Being on the same frequency as someone that you’re attempting to communicate with, is essential for the transmission of your thoughts and ideas; it’s also pertinent for the assembly of the other person’s thoughts and ideas. If you’re not on the same frequency, at best you’ll misconnect, at worse, you can destroy a relationship.

As my astute friend and thought leader David Dadian, CEO of #Powersolution states when referring to frequency, there’s a commonness to the words one uses when communicating with someone else. That commonness enhances the communications; that, in turn, decreases the incidents of #miscommunications. Thus, when people are on the same frequency, they’re communicating on the same level, they’re tuned to the same station, the same network. One is not at 97.5, while the other is at 107.2.

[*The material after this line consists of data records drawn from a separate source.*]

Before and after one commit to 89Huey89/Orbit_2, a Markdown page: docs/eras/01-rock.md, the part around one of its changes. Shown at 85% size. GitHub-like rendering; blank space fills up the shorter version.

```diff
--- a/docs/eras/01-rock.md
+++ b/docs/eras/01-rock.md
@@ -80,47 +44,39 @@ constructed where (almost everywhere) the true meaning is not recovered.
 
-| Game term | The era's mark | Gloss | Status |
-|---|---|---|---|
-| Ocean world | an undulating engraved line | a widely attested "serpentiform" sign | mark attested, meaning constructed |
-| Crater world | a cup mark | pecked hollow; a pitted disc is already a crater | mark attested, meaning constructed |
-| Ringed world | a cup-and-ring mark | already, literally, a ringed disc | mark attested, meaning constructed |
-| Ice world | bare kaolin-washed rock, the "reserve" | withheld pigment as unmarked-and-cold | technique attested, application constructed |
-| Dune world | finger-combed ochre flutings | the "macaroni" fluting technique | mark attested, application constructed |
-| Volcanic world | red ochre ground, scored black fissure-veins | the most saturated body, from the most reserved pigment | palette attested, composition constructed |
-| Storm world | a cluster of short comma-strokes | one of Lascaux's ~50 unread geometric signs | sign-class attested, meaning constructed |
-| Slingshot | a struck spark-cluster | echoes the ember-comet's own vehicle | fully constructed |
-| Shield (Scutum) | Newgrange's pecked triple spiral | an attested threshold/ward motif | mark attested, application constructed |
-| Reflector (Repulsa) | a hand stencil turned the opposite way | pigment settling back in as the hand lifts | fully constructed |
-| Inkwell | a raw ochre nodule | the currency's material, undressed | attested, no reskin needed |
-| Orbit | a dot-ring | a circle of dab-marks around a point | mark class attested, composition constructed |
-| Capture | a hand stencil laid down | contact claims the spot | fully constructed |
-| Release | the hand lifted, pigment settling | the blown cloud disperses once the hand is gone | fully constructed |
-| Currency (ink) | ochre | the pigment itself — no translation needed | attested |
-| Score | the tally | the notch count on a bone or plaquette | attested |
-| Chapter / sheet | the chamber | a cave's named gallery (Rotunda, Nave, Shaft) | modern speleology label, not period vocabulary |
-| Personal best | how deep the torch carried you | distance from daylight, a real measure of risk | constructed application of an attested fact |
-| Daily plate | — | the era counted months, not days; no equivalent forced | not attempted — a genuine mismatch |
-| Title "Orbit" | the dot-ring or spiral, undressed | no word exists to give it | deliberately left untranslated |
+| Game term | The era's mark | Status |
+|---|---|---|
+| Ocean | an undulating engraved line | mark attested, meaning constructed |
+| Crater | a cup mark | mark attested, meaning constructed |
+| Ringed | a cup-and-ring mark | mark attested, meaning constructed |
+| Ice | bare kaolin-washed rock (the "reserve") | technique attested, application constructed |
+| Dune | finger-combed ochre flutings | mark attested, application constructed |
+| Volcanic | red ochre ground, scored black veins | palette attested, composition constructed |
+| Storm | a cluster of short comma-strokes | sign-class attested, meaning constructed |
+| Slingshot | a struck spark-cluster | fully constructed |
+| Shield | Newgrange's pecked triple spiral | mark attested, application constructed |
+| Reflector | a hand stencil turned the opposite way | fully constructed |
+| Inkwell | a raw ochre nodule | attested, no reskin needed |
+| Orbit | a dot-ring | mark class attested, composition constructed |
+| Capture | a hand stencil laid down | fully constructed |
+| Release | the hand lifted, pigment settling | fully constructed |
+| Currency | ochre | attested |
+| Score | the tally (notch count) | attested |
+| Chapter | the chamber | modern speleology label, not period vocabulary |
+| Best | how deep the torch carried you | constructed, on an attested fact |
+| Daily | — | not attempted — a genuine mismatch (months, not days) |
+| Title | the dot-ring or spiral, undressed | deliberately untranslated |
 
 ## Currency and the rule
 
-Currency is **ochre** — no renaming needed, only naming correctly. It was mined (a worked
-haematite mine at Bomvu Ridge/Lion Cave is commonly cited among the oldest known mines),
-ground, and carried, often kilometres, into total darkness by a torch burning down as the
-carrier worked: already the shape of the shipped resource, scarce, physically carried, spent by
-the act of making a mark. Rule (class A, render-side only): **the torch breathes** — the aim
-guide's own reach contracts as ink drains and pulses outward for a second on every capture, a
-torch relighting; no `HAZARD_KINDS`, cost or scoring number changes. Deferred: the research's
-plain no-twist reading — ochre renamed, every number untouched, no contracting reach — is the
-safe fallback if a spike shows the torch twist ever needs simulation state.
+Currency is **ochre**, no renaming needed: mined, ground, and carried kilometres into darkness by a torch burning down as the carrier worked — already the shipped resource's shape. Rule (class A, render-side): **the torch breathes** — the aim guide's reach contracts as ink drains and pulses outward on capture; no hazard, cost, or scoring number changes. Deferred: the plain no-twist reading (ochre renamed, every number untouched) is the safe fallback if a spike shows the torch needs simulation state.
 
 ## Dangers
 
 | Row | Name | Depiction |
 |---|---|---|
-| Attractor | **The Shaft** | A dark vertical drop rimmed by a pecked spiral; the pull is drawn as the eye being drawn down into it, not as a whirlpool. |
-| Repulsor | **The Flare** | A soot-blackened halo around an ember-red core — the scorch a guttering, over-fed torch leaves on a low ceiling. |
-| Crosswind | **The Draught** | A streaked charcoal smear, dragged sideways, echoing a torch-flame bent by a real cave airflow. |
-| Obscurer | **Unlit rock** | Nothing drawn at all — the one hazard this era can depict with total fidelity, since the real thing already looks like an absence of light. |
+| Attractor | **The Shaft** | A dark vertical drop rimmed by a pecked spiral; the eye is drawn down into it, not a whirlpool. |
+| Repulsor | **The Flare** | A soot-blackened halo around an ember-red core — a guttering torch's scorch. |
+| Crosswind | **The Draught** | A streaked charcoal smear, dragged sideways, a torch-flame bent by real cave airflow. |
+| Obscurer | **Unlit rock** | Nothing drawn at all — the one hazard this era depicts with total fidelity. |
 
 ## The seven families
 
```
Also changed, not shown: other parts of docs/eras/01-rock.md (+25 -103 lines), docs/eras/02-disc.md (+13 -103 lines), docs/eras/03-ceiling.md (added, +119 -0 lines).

One way to determine that you’re on the same frequency is by the energy level you experience. A higher energy level of experience denotes a positive flow, while a low level can be the signal of miscommunications. A low level also tends to drain people of their energy.

The next time you’re engaged in what you determine to be a serious conversation, note the level of energy present. Even if you’re discussing something of sorrow or glee, they’ll be a degree of energy that’s locked into the exchange of thoughts and ideas. As long as you can relate that energy to being on the same frequency, you’ll know, at least, that you’re really communicating with the other party. If you observe a whimsical appearance, displays of confusion, or any sign that the person with whom you’re speaking is not getting your message, that will be an indication that there’s a frequency mismatch. That should also serve as a signal to reconnect; you’ve lost your WiFi.

When it comes to frequency, the better you and your partner are attuned to the same station, the greater the chance you’ll communicate at a higher level than otherwise would be the case … and everything will be right with the world.

What does this have to do with negotiations?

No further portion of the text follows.